Migraine and chronic pain typically have a biological or medical explanation for their origin, yet many people who suffer from the pain of migraine and chronic pain from other areas in their body do not ever find relief from traditional or alternative medicines. Even though many doctors will look at their patients like they are “crazy” after tried a combination of preventative and rescue medications, very few will ever recommend from the beginning to include psychotherapy as part of their treatment regimen, so when they do the patient then becomes angry and confused as to why their doctor thinks they need to go see a “shrink”. The message that the patient would like to scream out to the doctor is, “No doc, my pain is not all in my head; it’s real.”

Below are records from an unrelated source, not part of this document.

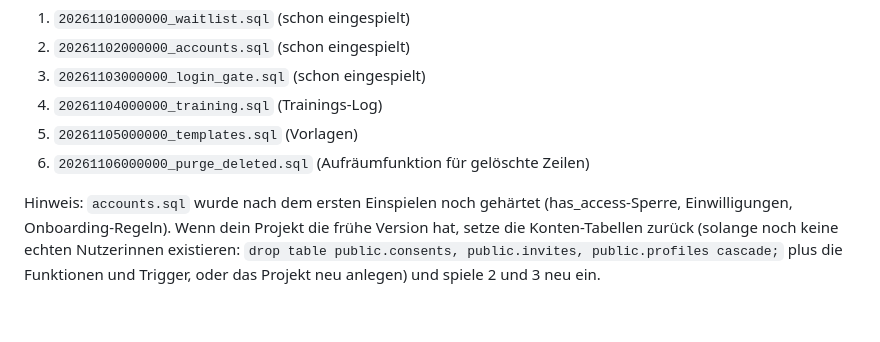
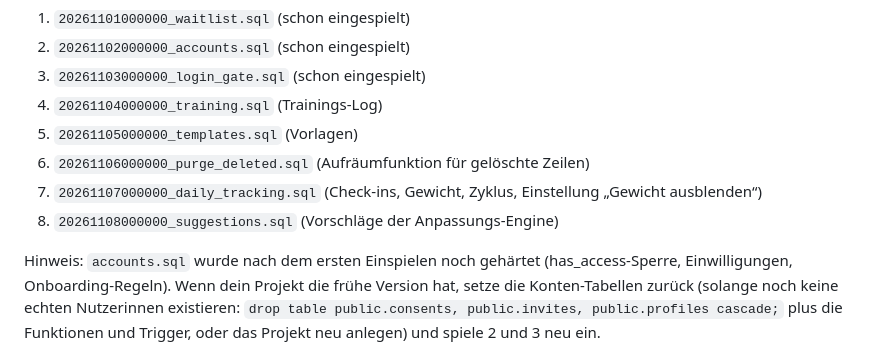
Before and after one commit to ToskaWales/bloom.fit, a Markdown page: docs/SETUP.md, the part around the change. Drawn GitHub-style; blank space fills up the shorter version.

```diff
--- a/docs/SETUP.md
+++ b/docs/SETUP.md
@@ -75,6 +75,8 @@ Im Supabase SQL Editor nacheinander ausführen, jeweils nur einmal:
 4. `20261104000000_training.sql` (Trainings-Log)
 5. `20261105000000_templates.sql` (Vorlagen)
 6. `20261106000000_purge_deleted.sql` (Aufräumfunktion für gelöschte Zeilen)
+7. `20261107000000_daily_tracking.sql` (Check-ins, Gewicht, Zyklus, Einstellung „Gewicht ausblenden“)
+8. `20261108000000_suggestions.sql` (Vorschläge der Anpassungs-Engine)
 
 Hinweis: `accounts.sql` wurde nach dem ersten Einspielen noch gehärtet (has_access-Sperre, Einwilligungen, Onboarding-Regeln). Wenn dein Projekt die frühe Version hat, setze die Konten-Tabellen zurück (solange noch keine echten Nutzerinnen existieren: `drop table public.consents, public.invites, public.profiles cascade;` plus die Funktionen und Trigger, oder das Projekt neu anlegen) und spiele 2 und 3 neu ein.
 
```
Also changed, not shown: docs/ARCHITECTURE.md (+13 -0 lines).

It can be a devastating and degrading experience to be treated like that by a doctor that you placed your trust in and had hope that your migraine or other chronic pain would be reduced or eliminated. Many in the medical and mental health professions lack so much understanding about migraine and chronic pain that they can actually do more harm to their clients who are already suffering. Many of the so-called expert neurologists who are referred to as headache specialists and other pain management specialists including chiropractors and alternative medicine doctors who cannot find a way to treat you according to everything, they know may refer you to an insurance-based mental health professional who most likely suggest a few visits of cognitive-behavioral therapy or eye-movement desensitization and reprocessing (EMDR) therapy. While some people report that they experience some benefit from these types of therapy for their chronic pain and I even use cognitive-behavioral therapy when appropriate, there are limitations to these methods and the one-size fits all approach is a major concern.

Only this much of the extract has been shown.